Back to their origins

%22Origins%2C%22+Imagine+Dragons%27+fourth+studio+album+was+released+on+Nov.+9.

Photo courtesy of Newsday

“Origins,” Imagine Dragons’ fourth studio album was released on Nov. 9.

For the past decade, Imagine Dragons has held forth as a staple of the American rock industry, producing catchy go-to music for pop and alternative music fans alike. Only a year after their album “Evolve” was released in 2017, Imagine Dragons singer and songwriter Dan Reynolds has released “Origins,” an emotional album that brings fans back to the softer style the band embraced when they first started.

While the songs on “Evolve” could be categorized as rock,  “Origins” takes a more alternative route, playing with a combination of different acoustic instruments and percussion while still staying true to the rock band’s catchy choruses.

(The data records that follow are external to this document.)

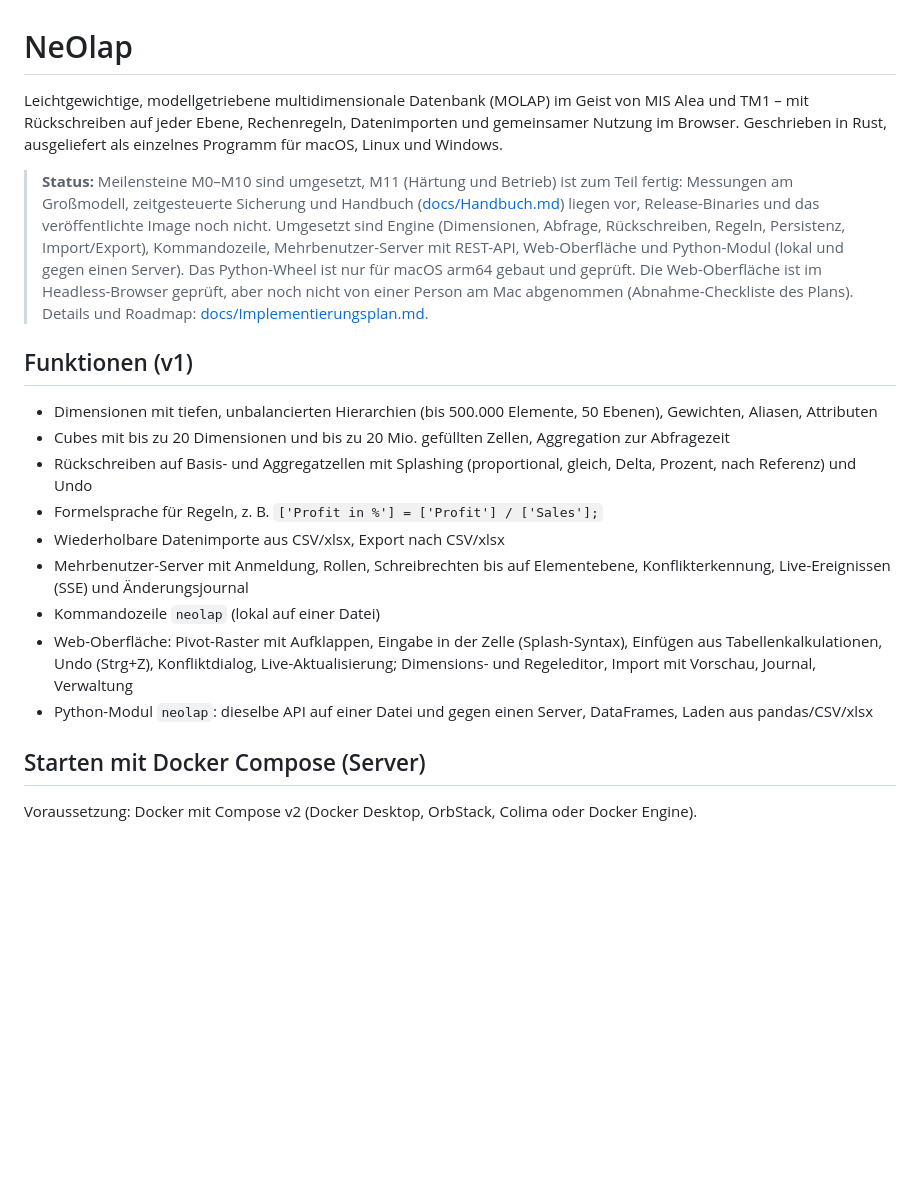
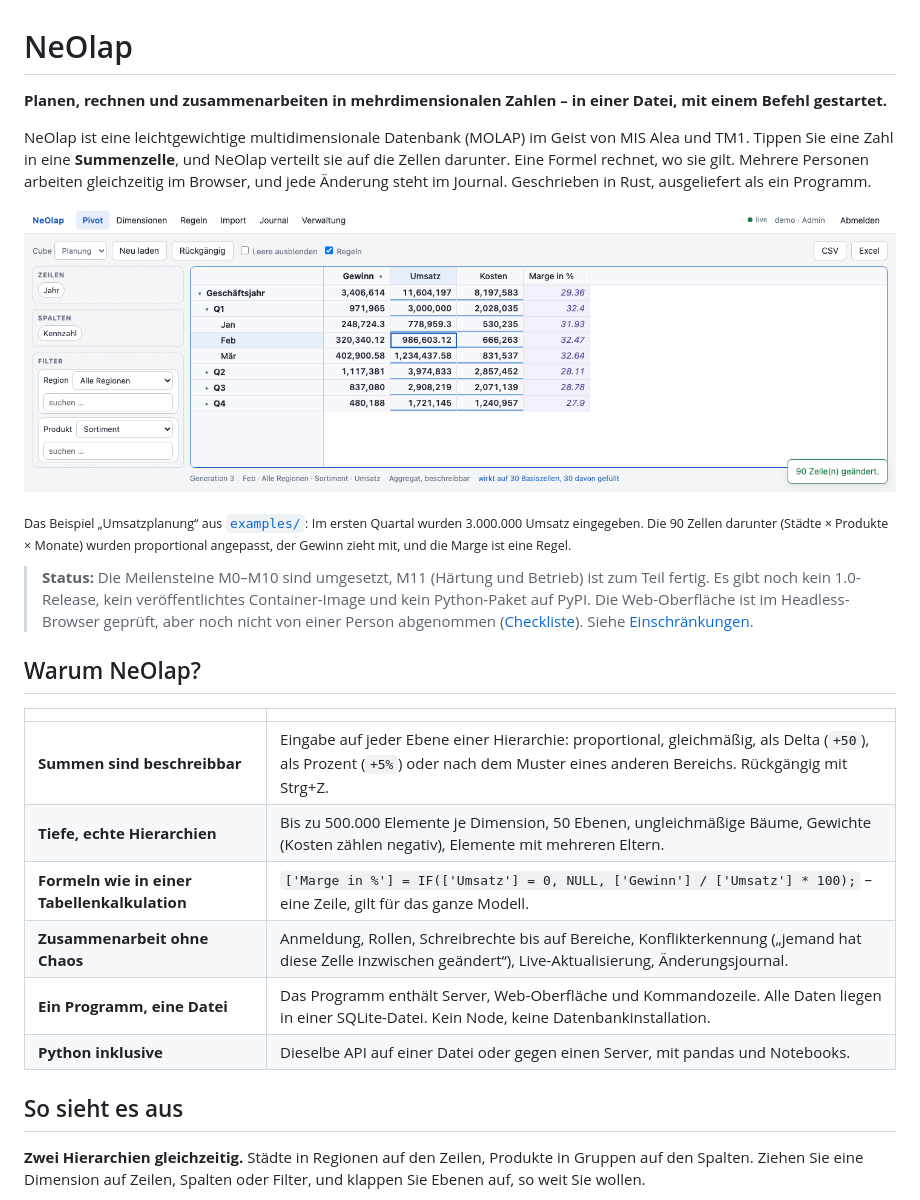
Before and after one commit to langdar2/NeOlap, a Markdown page: README.md, the part around one of its changes. Drawn GitHub-style; pictures changed too: docs/img/pivot-splash.png (added); blank space fills up the shorter version.

```diff
--- a/README.md
+++ b/README.md
@@ -1,21 +1,27 @@
 # NeOlap
 
-Leichtgewichtige, modellgetriebene multidimensionale Datenbank (MOLAP) im Geist von MIS Alea und TM1 – mit Rückschreiben auf jeder Ebene, Rechenregeln, Datenimporten und gemeinsamer Nutzung im Browser. Geschrieben in Rust, ausgeliefert als einzelnes Programm für macOS, Linux und Windows.
+**Planen, rechnen und zusammenarbeiten in mehrdimensionalen Zahlen – in einer Datei, mit einem Befehl gestartet.**
 
-> **Status:** Meilensteine M0–M10 sind umgesetzt, M11 (Härtung und Betrieb) ist zum Teil fertig: Messungen am Großmodell, zeitgesteuerte Sicherung und Handbuch ([docs/Handbuch.md](docs/Handbuch.md)) liegen vor, Release-Binaries und das veröffentlichte Image noch nicht. Umgesetzt sind Engine (Dimensionen, Abfrage, Rückschreiben, Regeln, Persistenz, Import/Export), Kommandozeile, Mehrbenutzer-Server mit REST-API, Web-Oberfläche und Python-Modul (lokal und gegen einen Server). Das Python-Wheel ist nur für macOS arm64 gebaut und geprüft. Die Web-Oberfläche ist im Headless-Browser geprüft, aber noch nicht von einer Person am Mac abgenommen (Abnahme-Checkliste des Plans). Details und Roadmap: [docs/Implementierungsplan.md](docs/Implementierungsplan.md).
+NeOlap ist eine leichtgewichtige multidimensionale Datenbank (MOLAP) im Geist von MIS Alea und TM1. Tippen Sie eine Zahl in eine **Summenzelle**, und NeOlap verteilt sie auf die Zellen darunter. Eine Formel rechnet, wo sie gilt. Mehrere Personen arbeiten gleichzeitig im Browser, und jede Änderung steht im Journal. Geschrieben in Rust, ausgeliefert als ein Programm.
 
-## Funktionen (v1)
+![Eine Zahl in eine Summenzelle tippen: 3.000.000 im Quartal verteilt sich auf die Monate, Gewinn und Marge ziehen mit](docs/img/pivot-splash.png)
 
-- Dimensionen mit tiefen, unbalancierten Hierarchien (bis 500.000 Elemente, 50 Ebenen), Gewichten, Aliasen, Attributen
-- Cubes mit bis zu 20 Dimensionen und bis zu 20 Mio. gefüllten Zellen, Aggregation zur Abfragezeit
-- Rückschreiben auf Basis- und Aggregatzellen mit Splashing (proportional, gleich, Delta, Prozent, nach Referenz) und Undo
-- Formelsprache für Regeln, z. B. `['Profit in %'] = ['Profit'] / ['Sales'];`
-- Wiederholbare Datenimporte aus CSV/xlsx, Export nach CSV/xlsx
-- Mehrbenutzer-Server mit Anmeldung, Rollen, Schreibrechten bis auf Elementebene, Konflikterkennung, Live-Ereignissen (SSE) und Änderungsjournal
-- Kommandozeile `neolap` (lokal auf einer Datei)
-- Web-Oberfläche: Pivot-Raster mit Aufklappen, Eingabe in der Zelle (Splash-Syntax), Einfügen aus Tabellenkalkulationen, Undo (Strg+Z), Konfliktdialog, Live-Aktualisierung; Dimensions- und Regeleditor, Import mit Vorschau, Journal, Verwaltung
-- Python-Modul `neolap`: dieselbe API auf einer Datei und gegen einen Server, DataFrames, Laden aus pandas/CSV/xlsx
+<sub>Das Beispiel „Umsatzplanung“ aus [`examples/`](examples/build_planning_demo.py): Im ersten Quartal wurden 3.000.000 Umsatz eingegeben. Die 90 Zellen darunter (Städte × Produkte × Monate) wurden proportional angepasst, der Gewinn zieht mit, und die Marge ist eine Regel.</sub>
 
-## Starten mit Docker Compose (Server)
+> **Status:** Die Meilensteine M0–M10 sind umgesetzt, M11 (Härtung und Betrieb) ist zum Teil fertig. Es gibt noch kein 1.0-Release, kein veröffentlichtes Container-Image und kein Python-Paket auf PyPI. Die Web-Oberfläche ist im Headless-Browser geprüft, aber noch nicht von einer Person abgenommen ([Checkliste](docs/Abnahme-M9.md)). Siehe [Einschränkungen](#einschränkungen).
 
-Voraussetzung: Docker mit Compose v2 (Docker Desktop, OrbStack, Colima oder Docker Engine).
+## Warum NeOlap?
+
+| | |
+|---|---|
+| **Summen sind beschreibbar** | Eingabe auf jeder Ebene einer Hierarchie: proportional, gleichmäßig, als Delta (`+50`), als Prozent (`+5%`) oder nach dem Muster eines anderen Bereichs. Rückgängig mit Strg+Z. |
+| **Tiefe, echte Hierarchien** | Bis zu 500.000 Elemente je Dimension, 50 Ebenen, ungleichmäßige Bäume, Gewichte (Kosten zählen negativ), Elemente mit mehreren Eltern. |
+| **Formeln wie in einer Tabellenkalkulation** | `['Marge in %'] = IF(['Umsatz'] = 0, NULL, ['Gewinn'] / ['Umsatz'] * 100);` – eine Zeile, gilt für das ganze Modell. |
+| **Zusammenarbeit ohne Chaos** | Anmeldung, Rollen, Schreibrechte bis auf Bereiche, Konflikterkennung („jemand hat diese Zelle inzwischen geändert“), Live-Aktualisierung, Änderungsjournal. |
+| **Ein Programm, eine Datei** | Das Programm enthält Server, Web-Oberfläche und Kommandozeile. Alle Daten liegen in einer SQLite-Datei. Kein Node, keine Datenbankinstallation. |
+| **Python inklusive** | Dieselbe API auf einer Datei oder gegen einen Server, mit pandas und Notebooks. |
+
+## So sieht es aus
+
+**Zwei Hierarchien gleichzeitig.** Städte in Regionen auf den Zeilen, Produkte in Gruppen auf den Spalten. Ziehen Sie eine Dimension auf Zeilen, Spalten oder Filter, und klappen Sie Ebenen auf, so weit Sie wollen.
+
```
Also changed, not shown: other parts of README.md (+123 -53 lines), docs/img/journal.png (added), docs/img/pivot-region.png (added), docs/img/rules.png (added), 3 other files.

While the album includes several lighter songs, some tracks on the album were as intense as their last album, with their two singles “Machine” and “Natural” embracing the louder rock  side of the band that most people are familiar with. Both songs are well produced and incredibly catchy, and the second song on the album, “Boomerang,” is another favorite of mine— its catchy verses and drum based screaming chorus immediately drew me in.

As a long-time fan, my favorite songs on the album are the slower songs with melodic instrumentals and heavy beats—ones that are reminiscent of old favorites from “Night Visions” and “Smoke and Mirrors.” “West Coast,” with Reynolds’ crooning voice and acoustic guitar intro, immediately became an all-time favorite of mine. I also particularly enjoyed the band’s last single “Bad Liar,” which delved into emotional issues Reynolds has faced in the past year, with lyrics about his recent divorce and family among softer instrumentals.

Although I’ve thoroughly enjoyed the different genres that the band has explored over the years, I was completely thrown off by “Digital,” an electronic-based song that consisted of  yelling and clapping under wailing guitar. Luckily, most of the album stayed in the alternative and rock realm, with songs like “Stuck,” “Cool Out” and “Real Life” maintaining a slower style with strong percussion accompaniment.

Despite seeing Reynolds perform live in July, I was newly reinvigorated with this newest album, excited to hear more from the band. With “Origins,” Imagine Dragons continues to impress both long-time fans and more recent fans of their music.